Topic: Race & Social Justice
Centering Women’s Rights in the Population Field: The Ford Foundation and Sexual Health in the 1990s
A 1994 meeting moved women’s empowerment front and center for grantmaking in global population.
The origins and legacy of a research project conducted in the American concentration camps for Japanese Americans.
Working to change US medical education was one of the Rockefeller Foundation’s biggest endeavors in the 1910s and 1920s, extending from Johns Hopkins in Baltimore to Beijing, China.
When Dr. Katherine Bement Davis was named general secretary of the Bureau in 1917, her appointment transformed the organization to take into deeper account women’s sexuality.

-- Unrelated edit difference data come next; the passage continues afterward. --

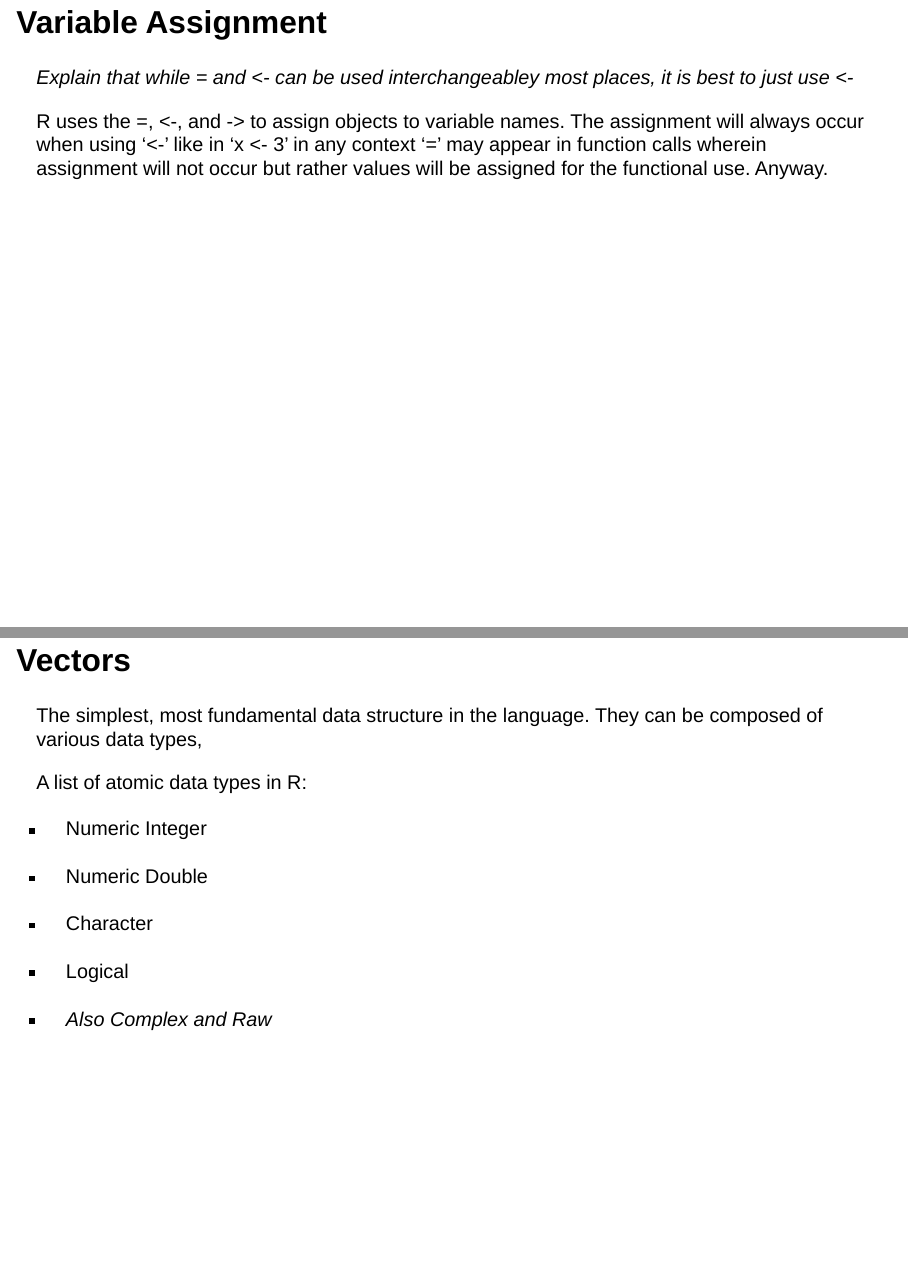
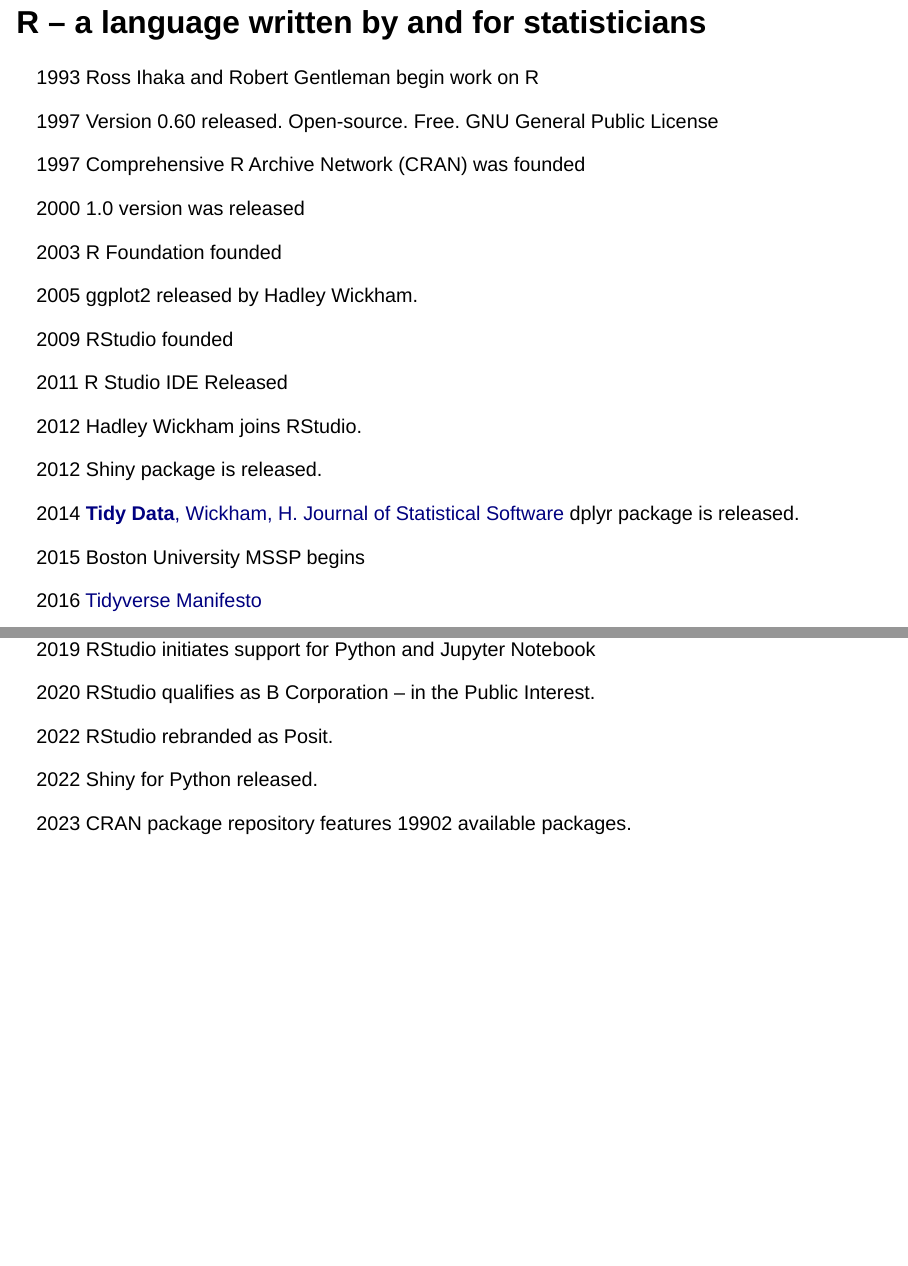
Before and after one commit to Fall-R-bootcamp-sessions-ma615-classes/CP-2--Basic-R-1--T-Aug-15, a Quarto document (CP-2-Lecture.qmd): pages 3 and 4 of 11 before the commit and pages 3 and 4 of 14 after it, joined at a grey line. Rendered offline with R 4.5, knitr and Pandoc in place of Quarto, with nearby package versions; drawn as Slidy slides in place of the format the file asks for.

Commit message:
cp2 slides update

````diff
--- a/CP-2-Lecture.qmd
+++ b/CP-2-Lecture.qmd
@@ -16,6 +16,76 @@
 
 
 # <span style="font-weight:normal;font-size:48px ">R Orientation</span>
+
+## R -- a language written by and for statisticians {.scrollable}
+
+<div style="font-size: 24px">
+  1993  Ross Ihaka and Robert Gentleman begin work on R
+  <!-- to support statistics courses at the University of Aukland.
+  R runs S programs and borrows features from Scheme a functional language that is a Common Lisp implementation produced at the MIT AI Lab. -->
+
+<!--  1995, statistician Martin Mächler convinced Ihaka and Gentleman to make R free and open-source under the GNU General Public License. -->
+
+  1997 Version 0.60 released. Open-source. Free. GNU General Public License
+
+  1997 Comprehensive R Archive Network (CRAN) was founded
+
+  <!-- in 1997 by Kurt Hornik and Fritz Leisch to host R's source code, executable files, documentation, and user-created packages.[18] -->
+
+
+  2000 1.0 version was released
+
+  2003 R Foundation founded
+
+  2005 ggplot2 released by Hadley Wickham.
+
+  <!-- Created by Hadley Wickham in 2005, ggplot2 is an implementation of Leland Wilkinson's Grammar of Graphics—a general scheme for data visualization which breaks up graphs into semantic components such as scales and layers. -->
+
+
+
+
+  2009 RStudio founded
+
+  <!-- on a "vision of creating high quality open-source software for data scientists." -->
+
+
+ 2011 R Studio IDE Released
+
+ 2012 Hadley Wickham joins RStudio.
+
+ 2012 Shiny package is released.
+
+
+ 2014 [**Tidy Data**, Wickham, H. Journal of Statistical Software](https://www.jstatsoft.org/article/view/v059i10)
+      dplyr package is released.
+
+ 2015 Boston University MSSP begins
+
+ 2016 [Tidyverse Manifesto](https://posit.co/blog/tidyverse-1-0-0/)
+
+ 2019 RStudio initiates support for Python and Jupyter Notebook
+
+ 2020 RStudio qualifies as B Corporation -- in the Public Interest.
+
+ 2022 RStudio rebranded as Posit.
+
+ 2022 Shiny for Python released.
+
+ 2023 CRAN package repository features 19902 available packages.
+
+ </div>
+
+## R at Bootcamp and MA615
+
+
+```{r fig.width=8,echo=FALSE}
+
+library(png)
+library(grid)
+
+img <- readPNG("images/Fall23-overview-3.png")
+grid.raster(img)
+```
 
 
 # Variable Assignment
````
Also changed, not shown: images/Fall23-overview-3.png (added).
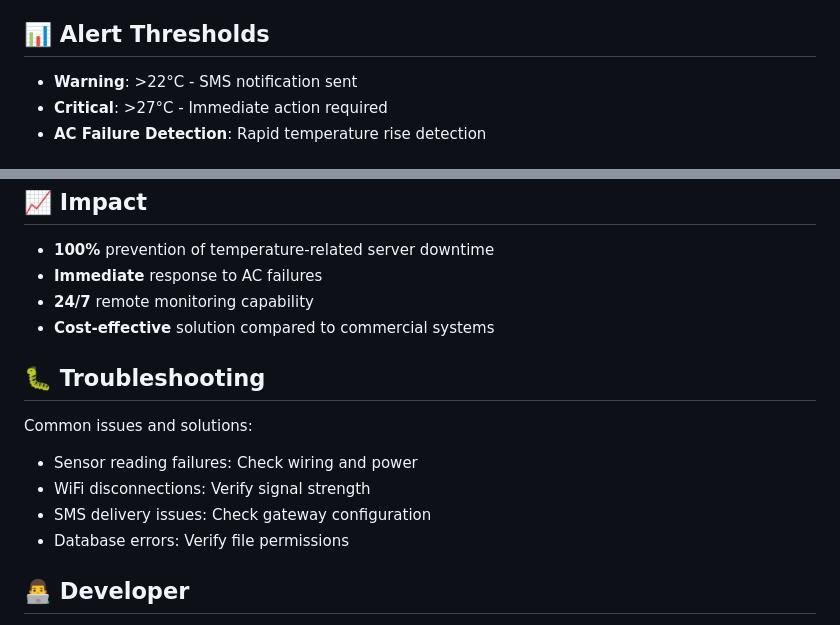
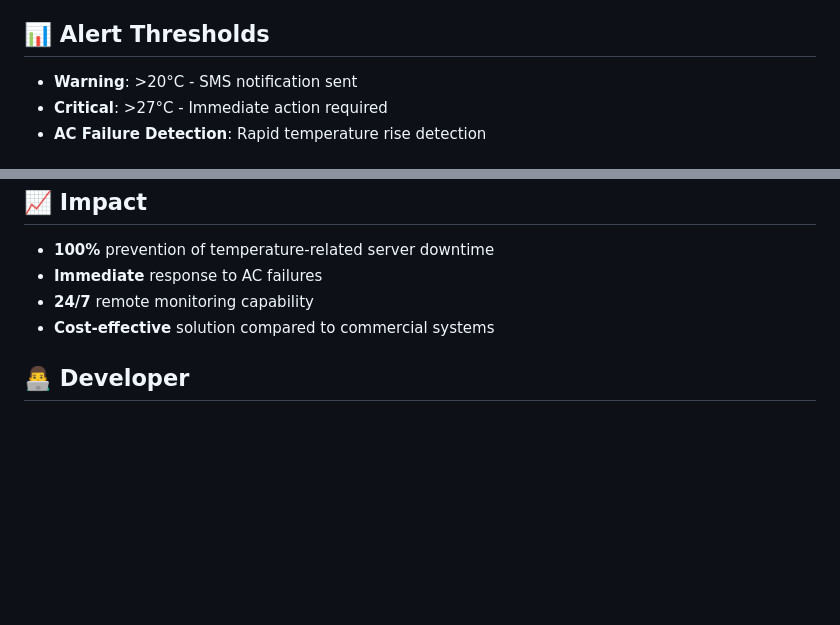
Before and after one commit to ranacse05/Remote-Temperator-Monitor, a Markdown page: README.md, 2 parts joined by grey strips. GitHub-like rendering; blank space fills up the shorter version.

```diff
--- a/README.md
+++ b/README.md
@@ -85,7 +85,7 @@ Tmons (Temperature Monitor) - A custom-built monitoring system that:
 
 ## 📊 Alert Thresholds
 
-- **Warning**: >22°C - SMS notification sent
+- **Warning**: >20°C - SMS notification sent
 - **Critical**: >27°C - Immediate action required
 - **AC Failure Detection**: Rapid temperature rise detection
 
@@ -104,16 +104,6 @@ Key configuration parameters in `settings.php`:
 - **24/7** remote monitoring capability
 - **Cost-effective** solution compared to commercial systems
 
-## 🐛 Troubleshooting
-
-Common issues and solutions:
-- Sensor reading failures: Check wiring and power
-- WiFi disconnections: Verify signal strength
-- SMS delivery issues: Check gateway configuration
-- Database errors: Verify file permissions
-
-
-
 ## 👨‍💻 Developer
 
 Developed by Raquibul Islam(@ranacse05) to solve critical infrastructure monitoring challenges in our server rooms.
```
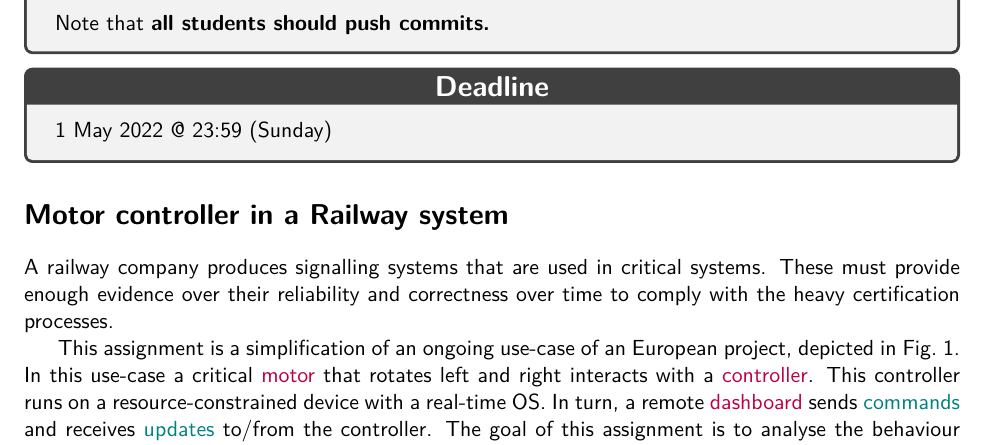
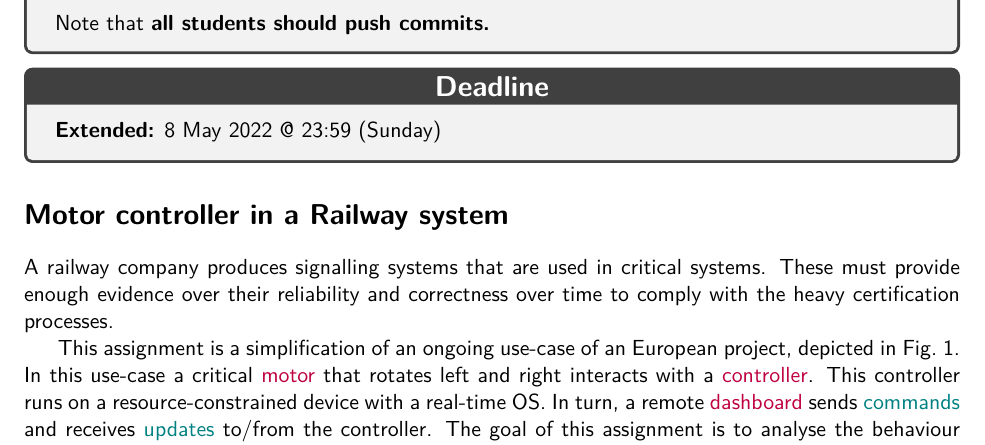
Before and after one commit to cister-labs/fvoca2122, a LaTeX problem sheet (assignments/tp1.tex): part of page 1 of 3, cut so that both start at the same text. Compiled offline with pdfLaTeX.

Commit message:
extended tp1 deadline

```diff
--- a/assignments/tp1.tex
+++ b/assignments/tp1.tex
@@ -37,7 +37,7 @@
 }
 
 \descrbox{Deadline}{
-  1 May 2022 @ 23:59 (Sunday)
+  \textbf{Extended:} 8 May 2022 @ 23:59 (Sunday)
 }
 
 
```
Also changed, not shown: assignments/tp1.pdf.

A massive program in nursing education extended to 53 schools across the globe. But it never became a top priority of the foundation that supported it.
A foundation-supported publication challenged McCarthyism and caused a controversy.
Prompted by Reagan-era budget cuts, a new program serving low-income single parents receiving public aid failed to meet its constituents’ needs.
Delving into a century of philanthropic engagement with race, from Reconstruction to the Civil Rights era.
Against a backdrop of white, establishment concepts of literary excellence, one foundation struggled to appreciate Black voices.